> _Material provided_:
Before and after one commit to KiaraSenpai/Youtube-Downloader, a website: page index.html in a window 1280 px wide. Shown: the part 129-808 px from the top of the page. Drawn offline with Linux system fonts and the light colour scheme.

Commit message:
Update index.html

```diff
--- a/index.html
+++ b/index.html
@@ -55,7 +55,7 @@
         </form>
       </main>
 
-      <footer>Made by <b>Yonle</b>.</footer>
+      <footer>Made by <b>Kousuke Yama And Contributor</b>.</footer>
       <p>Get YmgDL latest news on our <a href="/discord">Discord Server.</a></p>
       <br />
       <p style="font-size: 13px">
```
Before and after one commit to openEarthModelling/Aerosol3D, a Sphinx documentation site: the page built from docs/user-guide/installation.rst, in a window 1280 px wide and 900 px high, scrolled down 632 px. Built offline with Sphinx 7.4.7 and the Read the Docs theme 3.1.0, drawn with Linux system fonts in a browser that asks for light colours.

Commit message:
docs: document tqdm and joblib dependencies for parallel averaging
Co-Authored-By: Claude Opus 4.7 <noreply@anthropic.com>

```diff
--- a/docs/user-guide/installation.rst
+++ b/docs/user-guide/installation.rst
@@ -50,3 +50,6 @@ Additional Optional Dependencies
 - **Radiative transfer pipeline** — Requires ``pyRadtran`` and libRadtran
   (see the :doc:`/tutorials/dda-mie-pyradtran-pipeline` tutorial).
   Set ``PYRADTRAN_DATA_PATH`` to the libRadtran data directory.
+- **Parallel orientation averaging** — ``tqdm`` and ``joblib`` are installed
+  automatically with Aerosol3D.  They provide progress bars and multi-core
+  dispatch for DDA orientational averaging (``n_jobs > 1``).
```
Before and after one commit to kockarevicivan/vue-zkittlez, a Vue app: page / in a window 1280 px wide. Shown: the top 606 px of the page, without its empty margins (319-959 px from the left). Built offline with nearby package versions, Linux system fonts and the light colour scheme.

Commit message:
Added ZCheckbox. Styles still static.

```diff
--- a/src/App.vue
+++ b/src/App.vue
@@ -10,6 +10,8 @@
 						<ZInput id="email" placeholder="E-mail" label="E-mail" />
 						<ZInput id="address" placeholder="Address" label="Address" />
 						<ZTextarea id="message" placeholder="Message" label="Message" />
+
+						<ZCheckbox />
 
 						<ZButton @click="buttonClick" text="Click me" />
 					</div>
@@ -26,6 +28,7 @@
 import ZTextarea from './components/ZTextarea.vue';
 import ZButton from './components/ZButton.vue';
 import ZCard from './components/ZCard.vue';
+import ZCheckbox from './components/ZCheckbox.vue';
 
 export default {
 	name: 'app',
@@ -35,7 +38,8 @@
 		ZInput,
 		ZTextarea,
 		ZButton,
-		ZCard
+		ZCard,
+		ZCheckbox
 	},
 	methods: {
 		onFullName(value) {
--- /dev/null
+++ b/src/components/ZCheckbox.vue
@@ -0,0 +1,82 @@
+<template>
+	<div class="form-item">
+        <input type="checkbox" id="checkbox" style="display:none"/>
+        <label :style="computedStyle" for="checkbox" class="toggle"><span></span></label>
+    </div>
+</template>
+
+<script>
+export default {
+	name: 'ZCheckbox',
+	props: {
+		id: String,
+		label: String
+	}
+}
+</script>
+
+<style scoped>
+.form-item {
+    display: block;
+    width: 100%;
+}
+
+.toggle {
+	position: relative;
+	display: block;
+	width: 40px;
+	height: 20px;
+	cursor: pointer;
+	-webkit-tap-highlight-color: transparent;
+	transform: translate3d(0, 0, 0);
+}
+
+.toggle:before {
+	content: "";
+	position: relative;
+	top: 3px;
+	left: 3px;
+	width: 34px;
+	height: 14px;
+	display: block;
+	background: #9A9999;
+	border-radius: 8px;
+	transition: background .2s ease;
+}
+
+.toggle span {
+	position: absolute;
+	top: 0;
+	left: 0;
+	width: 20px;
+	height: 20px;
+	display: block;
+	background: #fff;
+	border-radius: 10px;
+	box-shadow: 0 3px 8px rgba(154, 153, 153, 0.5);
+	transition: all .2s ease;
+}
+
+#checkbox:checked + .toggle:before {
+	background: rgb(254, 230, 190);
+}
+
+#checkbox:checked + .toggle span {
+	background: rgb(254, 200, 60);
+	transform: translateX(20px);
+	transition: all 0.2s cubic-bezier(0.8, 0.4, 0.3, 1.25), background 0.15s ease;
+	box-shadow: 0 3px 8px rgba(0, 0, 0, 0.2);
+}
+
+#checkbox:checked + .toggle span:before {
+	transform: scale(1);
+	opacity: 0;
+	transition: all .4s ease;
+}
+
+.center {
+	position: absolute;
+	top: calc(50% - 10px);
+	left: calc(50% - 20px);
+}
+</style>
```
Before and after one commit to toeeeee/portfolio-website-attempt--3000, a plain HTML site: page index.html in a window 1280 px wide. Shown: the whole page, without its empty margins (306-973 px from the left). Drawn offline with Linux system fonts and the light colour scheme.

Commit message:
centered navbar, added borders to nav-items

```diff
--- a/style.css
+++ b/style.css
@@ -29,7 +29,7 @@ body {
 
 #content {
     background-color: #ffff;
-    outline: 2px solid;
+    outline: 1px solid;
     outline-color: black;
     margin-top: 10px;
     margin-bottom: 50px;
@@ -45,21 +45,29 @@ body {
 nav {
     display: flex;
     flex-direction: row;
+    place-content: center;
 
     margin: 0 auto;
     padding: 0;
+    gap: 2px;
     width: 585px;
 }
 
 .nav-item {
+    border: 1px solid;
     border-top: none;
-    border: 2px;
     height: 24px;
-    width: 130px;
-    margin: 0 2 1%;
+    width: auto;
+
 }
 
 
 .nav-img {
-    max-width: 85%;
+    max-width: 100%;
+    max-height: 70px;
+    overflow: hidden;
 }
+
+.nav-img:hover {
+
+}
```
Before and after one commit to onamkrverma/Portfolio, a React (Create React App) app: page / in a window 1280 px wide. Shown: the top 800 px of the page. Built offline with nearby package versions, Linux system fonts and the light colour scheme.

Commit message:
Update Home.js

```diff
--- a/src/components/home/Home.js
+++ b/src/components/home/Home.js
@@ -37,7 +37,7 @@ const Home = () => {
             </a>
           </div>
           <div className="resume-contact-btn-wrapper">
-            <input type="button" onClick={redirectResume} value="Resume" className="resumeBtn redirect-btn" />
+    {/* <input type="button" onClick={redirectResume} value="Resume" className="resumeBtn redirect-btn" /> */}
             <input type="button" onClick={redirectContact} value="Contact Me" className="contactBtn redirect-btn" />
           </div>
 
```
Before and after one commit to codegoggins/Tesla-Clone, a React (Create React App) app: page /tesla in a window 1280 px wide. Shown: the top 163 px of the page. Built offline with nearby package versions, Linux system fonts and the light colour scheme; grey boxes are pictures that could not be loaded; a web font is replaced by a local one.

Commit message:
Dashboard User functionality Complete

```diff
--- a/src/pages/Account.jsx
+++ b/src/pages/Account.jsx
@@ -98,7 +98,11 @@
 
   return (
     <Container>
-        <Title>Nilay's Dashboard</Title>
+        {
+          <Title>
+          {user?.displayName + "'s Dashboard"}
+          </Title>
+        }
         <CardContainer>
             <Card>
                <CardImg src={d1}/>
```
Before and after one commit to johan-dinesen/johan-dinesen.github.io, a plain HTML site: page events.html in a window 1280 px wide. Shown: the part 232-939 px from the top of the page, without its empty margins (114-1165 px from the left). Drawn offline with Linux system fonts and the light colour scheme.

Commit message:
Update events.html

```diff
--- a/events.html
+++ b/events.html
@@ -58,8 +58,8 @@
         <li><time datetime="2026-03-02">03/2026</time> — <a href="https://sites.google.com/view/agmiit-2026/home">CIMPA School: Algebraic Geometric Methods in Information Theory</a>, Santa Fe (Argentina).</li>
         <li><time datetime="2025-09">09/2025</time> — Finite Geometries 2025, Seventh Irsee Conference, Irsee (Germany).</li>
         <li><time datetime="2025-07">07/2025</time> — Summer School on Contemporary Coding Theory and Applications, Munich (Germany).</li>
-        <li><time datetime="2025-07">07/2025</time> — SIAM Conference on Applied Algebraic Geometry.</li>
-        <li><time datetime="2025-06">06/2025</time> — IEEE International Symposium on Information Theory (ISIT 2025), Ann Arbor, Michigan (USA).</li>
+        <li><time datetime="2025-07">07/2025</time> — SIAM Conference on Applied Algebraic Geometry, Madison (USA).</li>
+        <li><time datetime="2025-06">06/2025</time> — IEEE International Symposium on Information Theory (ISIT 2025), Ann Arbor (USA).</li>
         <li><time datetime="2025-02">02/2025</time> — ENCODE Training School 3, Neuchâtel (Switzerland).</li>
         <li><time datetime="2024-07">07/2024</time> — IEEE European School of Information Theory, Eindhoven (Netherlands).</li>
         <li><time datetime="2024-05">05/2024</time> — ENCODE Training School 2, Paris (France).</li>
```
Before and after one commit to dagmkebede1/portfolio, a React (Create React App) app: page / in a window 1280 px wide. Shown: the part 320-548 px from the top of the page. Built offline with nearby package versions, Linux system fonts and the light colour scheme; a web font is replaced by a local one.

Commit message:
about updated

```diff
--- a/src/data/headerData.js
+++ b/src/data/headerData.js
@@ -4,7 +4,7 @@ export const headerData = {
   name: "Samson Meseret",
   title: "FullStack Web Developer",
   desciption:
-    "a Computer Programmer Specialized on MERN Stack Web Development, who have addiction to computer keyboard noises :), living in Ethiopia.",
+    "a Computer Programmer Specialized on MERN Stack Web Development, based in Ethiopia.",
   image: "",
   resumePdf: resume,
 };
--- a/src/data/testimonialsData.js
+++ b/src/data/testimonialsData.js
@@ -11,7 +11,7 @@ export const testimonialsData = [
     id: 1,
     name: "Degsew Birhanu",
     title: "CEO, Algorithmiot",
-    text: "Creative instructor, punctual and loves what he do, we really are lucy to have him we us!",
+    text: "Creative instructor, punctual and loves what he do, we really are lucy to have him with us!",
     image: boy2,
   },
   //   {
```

> _Problem details_:
Search the data above for the word "pages". Copy each line it is in.

> _Exercise output_:
--- a/src/pages/Account.jsx
+++ b/src/pages/Account.jsx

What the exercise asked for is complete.